(EXERCISE INSTRUCTIONS)
If a line in the listing below has the string "Flows", copy it out.
========================
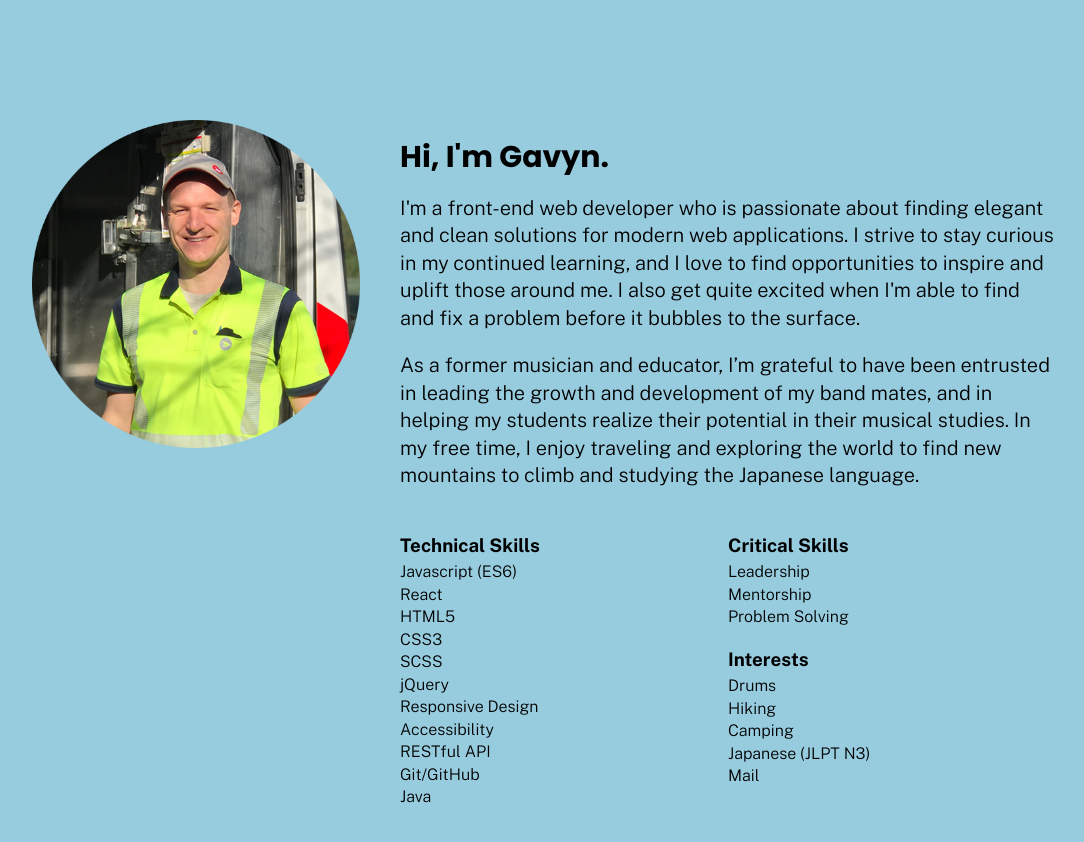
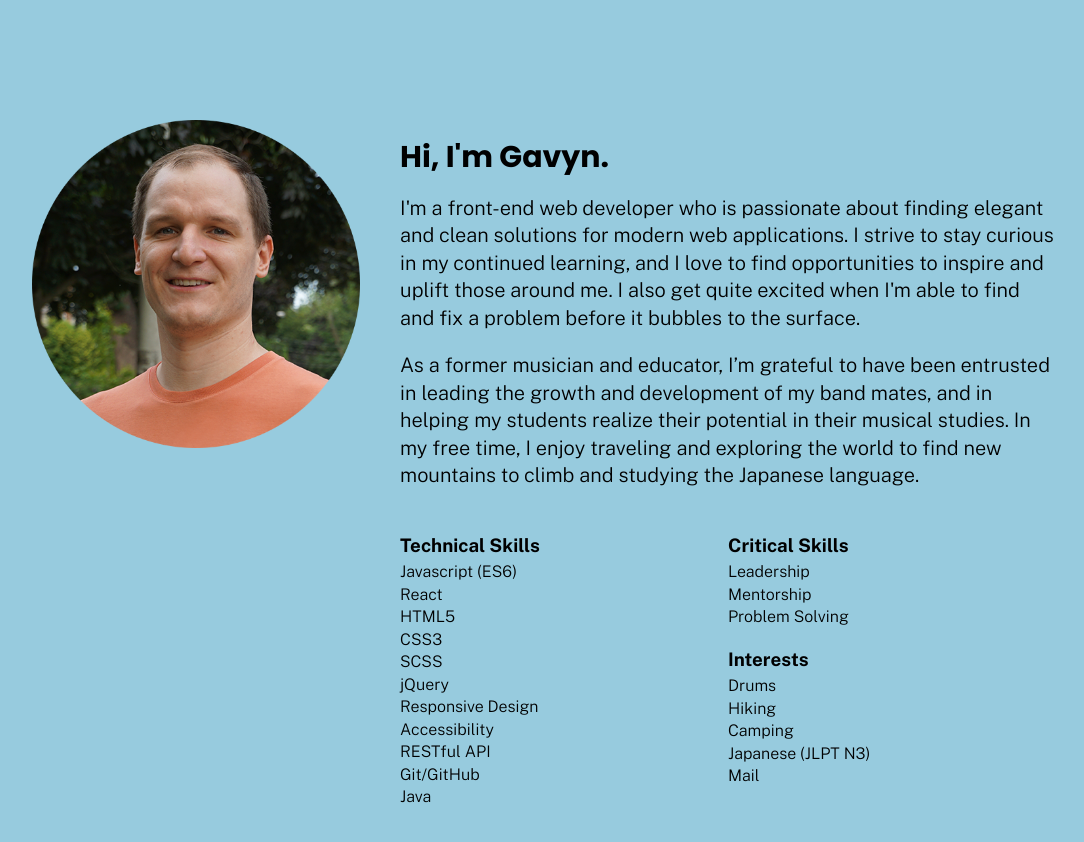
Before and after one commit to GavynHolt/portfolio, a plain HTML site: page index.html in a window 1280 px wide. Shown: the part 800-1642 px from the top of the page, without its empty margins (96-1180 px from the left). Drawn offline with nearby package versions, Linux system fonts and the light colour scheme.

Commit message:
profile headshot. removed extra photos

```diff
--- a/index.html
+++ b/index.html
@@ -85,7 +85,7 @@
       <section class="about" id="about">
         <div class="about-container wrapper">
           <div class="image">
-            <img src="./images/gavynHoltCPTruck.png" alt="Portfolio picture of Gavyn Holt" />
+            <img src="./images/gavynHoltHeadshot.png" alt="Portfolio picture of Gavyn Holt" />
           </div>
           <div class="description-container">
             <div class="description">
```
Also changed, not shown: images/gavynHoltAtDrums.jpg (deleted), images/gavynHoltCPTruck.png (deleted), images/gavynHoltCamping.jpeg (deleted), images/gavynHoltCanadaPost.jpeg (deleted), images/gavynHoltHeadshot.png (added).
========================
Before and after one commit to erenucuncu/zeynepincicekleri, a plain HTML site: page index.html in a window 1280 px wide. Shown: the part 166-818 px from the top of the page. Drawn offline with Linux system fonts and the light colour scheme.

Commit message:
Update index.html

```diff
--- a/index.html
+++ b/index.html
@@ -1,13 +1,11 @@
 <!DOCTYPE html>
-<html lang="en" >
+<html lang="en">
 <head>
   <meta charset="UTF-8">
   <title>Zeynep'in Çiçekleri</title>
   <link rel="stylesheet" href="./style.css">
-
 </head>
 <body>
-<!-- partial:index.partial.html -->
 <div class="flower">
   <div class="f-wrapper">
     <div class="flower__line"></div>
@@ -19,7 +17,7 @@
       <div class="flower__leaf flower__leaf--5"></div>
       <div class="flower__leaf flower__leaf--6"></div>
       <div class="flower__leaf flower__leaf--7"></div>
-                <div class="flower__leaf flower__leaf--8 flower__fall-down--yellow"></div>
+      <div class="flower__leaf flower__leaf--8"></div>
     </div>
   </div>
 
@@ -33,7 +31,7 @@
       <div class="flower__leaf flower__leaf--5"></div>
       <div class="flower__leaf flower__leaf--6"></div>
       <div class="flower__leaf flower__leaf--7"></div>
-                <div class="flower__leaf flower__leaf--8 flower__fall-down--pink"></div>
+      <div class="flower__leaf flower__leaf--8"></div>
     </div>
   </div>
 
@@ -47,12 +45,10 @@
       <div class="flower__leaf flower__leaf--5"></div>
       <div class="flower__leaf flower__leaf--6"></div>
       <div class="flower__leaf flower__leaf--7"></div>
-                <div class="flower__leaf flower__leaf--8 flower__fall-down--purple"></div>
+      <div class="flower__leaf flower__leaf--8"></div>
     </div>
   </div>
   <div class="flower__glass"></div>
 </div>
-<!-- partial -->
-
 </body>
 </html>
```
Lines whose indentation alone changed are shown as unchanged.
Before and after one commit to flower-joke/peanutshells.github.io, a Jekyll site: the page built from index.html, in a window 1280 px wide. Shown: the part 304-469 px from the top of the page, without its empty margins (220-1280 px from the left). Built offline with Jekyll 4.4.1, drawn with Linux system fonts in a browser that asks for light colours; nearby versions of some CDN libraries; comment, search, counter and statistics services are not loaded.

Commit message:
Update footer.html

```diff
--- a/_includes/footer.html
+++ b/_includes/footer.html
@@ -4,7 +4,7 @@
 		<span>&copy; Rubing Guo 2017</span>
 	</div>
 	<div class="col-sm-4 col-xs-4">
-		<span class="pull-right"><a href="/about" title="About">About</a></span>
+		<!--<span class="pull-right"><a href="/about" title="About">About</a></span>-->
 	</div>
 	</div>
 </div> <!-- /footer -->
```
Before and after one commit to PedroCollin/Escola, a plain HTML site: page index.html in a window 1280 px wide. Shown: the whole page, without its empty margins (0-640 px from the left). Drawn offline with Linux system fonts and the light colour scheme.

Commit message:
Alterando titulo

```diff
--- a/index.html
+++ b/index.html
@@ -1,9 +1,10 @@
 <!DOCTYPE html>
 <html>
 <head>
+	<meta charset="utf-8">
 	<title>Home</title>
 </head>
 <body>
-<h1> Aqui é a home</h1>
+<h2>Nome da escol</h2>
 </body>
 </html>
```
========================
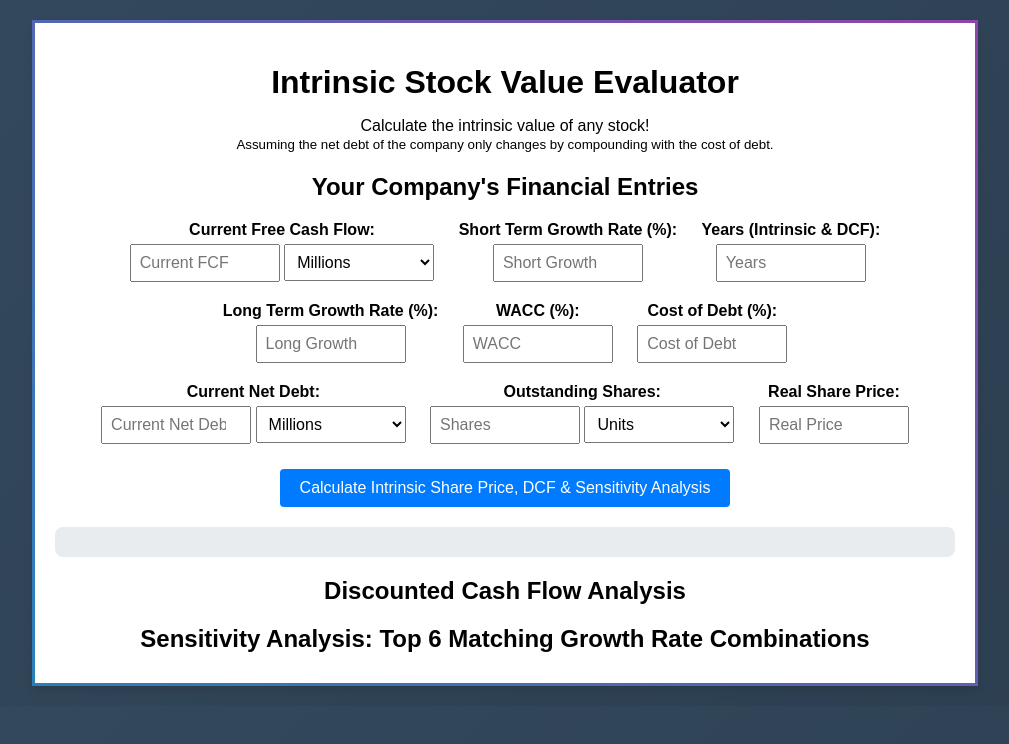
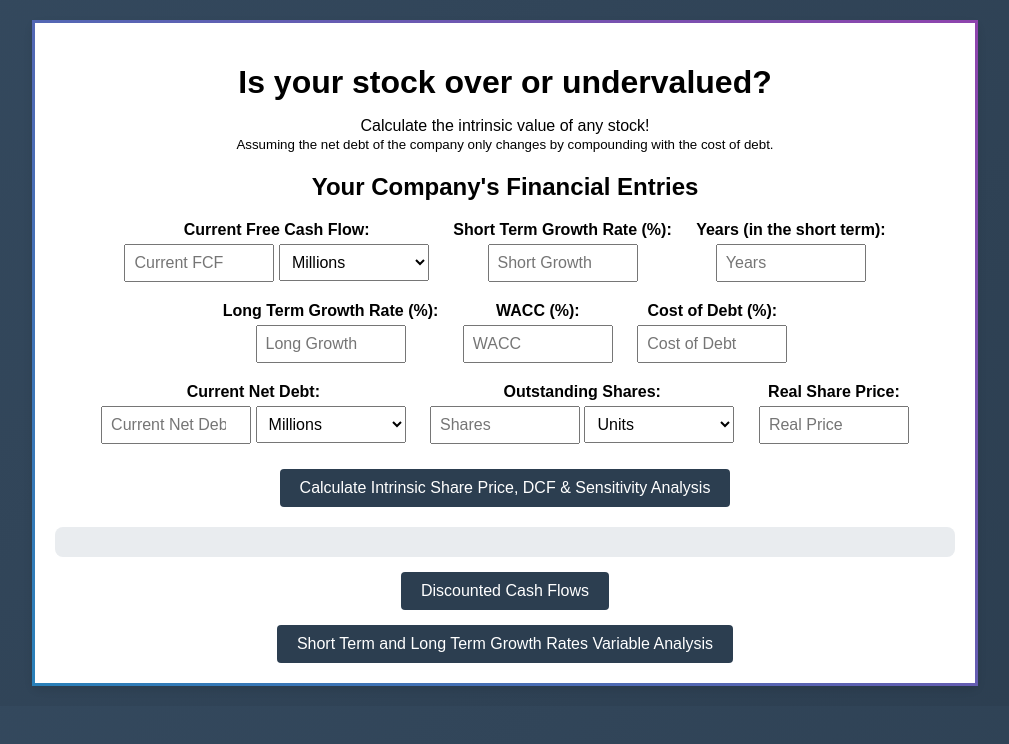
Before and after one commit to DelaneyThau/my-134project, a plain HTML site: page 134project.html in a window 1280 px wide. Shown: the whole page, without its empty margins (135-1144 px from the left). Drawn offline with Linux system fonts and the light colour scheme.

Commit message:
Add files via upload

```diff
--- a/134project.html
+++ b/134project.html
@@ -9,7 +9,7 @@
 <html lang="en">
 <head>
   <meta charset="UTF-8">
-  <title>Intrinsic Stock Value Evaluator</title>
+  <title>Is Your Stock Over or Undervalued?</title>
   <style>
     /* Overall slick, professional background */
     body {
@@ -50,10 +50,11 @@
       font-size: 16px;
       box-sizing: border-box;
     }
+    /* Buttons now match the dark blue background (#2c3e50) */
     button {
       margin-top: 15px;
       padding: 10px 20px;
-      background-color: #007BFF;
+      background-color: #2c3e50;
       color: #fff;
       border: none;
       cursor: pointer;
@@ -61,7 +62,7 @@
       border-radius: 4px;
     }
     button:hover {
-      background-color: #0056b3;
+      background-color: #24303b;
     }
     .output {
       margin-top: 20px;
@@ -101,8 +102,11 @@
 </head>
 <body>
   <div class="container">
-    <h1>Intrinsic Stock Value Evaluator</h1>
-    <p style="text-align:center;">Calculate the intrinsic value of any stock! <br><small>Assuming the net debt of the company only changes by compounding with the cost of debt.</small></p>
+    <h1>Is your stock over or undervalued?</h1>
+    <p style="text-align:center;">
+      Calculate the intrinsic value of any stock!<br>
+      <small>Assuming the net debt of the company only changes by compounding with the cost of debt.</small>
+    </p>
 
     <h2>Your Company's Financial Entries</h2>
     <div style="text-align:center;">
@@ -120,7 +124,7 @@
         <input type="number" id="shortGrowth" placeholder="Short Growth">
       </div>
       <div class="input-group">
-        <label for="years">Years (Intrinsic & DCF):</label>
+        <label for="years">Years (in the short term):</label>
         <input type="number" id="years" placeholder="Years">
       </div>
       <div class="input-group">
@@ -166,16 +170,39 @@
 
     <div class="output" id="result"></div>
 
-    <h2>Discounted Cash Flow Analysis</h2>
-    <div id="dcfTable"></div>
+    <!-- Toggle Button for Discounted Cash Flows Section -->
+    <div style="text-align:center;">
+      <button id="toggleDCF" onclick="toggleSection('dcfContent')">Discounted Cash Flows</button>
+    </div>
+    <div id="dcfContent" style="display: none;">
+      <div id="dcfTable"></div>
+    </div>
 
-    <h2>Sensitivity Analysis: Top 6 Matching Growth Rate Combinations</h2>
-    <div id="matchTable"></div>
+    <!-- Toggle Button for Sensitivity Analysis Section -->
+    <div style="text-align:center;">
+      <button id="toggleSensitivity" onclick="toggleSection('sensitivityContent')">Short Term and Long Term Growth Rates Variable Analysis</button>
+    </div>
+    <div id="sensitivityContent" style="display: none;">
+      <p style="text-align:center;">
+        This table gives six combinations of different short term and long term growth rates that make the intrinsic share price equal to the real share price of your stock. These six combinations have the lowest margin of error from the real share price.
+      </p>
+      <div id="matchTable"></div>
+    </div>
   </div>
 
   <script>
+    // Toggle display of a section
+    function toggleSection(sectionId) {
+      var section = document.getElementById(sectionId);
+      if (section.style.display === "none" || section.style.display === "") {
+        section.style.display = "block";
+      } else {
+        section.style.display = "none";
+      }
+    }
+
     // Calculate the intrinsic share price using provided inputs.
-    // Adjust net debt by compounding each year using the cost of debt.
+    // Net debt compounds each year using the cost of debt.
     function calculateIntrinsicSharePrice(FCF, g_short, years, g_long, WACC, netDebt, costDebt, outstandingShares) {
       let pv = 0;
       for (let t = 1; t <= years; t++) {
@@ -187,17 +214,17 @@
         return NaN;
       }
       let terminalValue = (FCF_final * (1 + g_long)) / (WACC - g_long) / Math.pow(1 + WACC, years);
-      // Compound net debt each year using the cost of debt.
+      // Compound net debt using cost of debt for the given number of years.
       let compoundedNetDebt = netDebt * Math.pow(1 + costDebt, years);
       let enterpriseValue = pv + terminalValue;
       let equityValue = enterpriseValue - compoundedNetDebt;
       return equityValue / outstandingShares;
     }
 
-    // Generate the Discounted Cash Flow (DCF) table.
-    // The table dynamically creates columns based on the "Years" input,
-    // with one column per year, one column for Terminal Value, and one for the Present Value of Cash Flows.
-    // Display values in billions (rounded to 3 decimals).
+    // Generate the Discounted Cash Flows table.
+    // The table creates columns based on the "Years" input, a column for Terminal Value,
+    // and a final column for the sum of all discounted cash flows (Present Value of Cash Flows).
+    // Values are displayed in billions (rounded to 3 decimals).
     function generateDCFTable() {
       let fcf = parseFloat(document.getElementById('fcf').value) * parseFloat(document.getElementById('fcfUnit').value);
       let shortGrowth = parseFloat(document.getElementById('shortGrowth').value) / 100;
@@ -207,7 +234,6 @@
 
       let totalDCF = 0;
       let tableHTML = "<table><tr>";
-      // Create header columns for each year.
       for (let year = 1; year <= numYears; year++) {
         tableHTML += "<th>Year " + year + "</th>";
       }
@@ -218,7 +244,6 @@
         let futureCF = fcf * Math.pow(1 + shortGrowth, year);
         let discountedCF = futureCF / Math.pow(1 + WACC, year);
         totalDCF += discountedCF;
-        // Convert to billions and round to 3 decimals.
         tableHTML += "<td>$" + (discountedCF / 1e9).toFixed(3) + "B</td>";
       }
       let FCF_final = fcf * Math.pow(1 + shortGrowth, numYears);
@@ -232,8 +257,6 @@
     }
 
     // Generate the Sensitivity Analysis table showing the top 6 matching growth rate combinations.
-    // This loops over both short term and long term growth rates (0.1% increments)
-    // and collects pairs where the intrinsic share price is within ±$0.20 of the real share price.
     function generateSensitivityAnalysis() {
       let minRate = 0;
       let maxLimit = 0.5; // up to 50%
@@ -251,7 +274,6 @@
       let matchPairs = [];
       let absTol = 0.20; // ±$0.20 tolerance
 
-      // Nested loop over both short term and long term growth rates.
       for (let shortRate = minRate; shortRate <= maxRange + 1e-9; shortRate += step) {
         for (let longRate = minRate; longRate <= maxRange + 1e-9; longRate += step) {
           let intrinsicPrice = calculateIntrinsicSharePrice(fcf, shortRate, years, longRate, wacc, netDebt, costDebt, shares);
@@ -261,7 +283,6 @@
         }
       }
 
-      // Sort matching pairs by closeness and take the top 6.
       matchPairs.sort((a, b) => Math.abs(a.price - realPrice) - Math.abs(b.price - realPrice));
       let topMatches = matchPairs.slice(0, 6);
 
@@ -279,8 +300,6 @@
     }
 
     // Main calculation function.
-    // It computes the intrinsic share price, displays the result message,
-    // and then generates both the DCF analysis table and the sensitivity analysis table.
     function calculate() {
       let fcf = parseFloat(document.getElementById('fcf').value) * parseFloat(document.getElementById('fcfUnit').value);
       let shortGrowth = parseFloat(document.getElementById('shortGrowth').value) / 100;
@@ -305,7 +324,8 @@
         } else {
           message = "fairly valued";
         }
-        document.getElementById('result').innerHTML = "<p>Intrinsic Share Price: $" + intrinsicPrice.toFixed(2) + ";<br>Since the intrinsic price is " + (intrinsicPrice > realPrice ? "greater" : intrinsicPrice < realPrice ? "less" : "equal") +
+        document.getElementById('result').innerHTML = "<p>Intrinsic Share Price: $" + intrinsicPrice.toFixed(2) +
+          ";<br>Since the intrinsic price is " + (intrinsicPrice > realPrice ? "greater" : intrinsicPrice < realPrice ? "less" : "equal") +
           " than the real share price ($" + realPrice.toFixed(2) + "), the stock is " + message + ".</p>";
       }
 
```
========================
(RESULT)
+    <!-- Toggle Button for Discounted Cash Flows Section -->
+      <button id="toggleDCF" onclick="toggleSection('dcfContent')">Discounted Cash Flows</button>
-    // with one column per year, one column for Terminal Value, and one for the Present Value of Cash Flows.
+    // Generate the Discounted Cash Flows table.
+    // and a final column for the sum of all discounted cash flows (Present Value of Cash Flows).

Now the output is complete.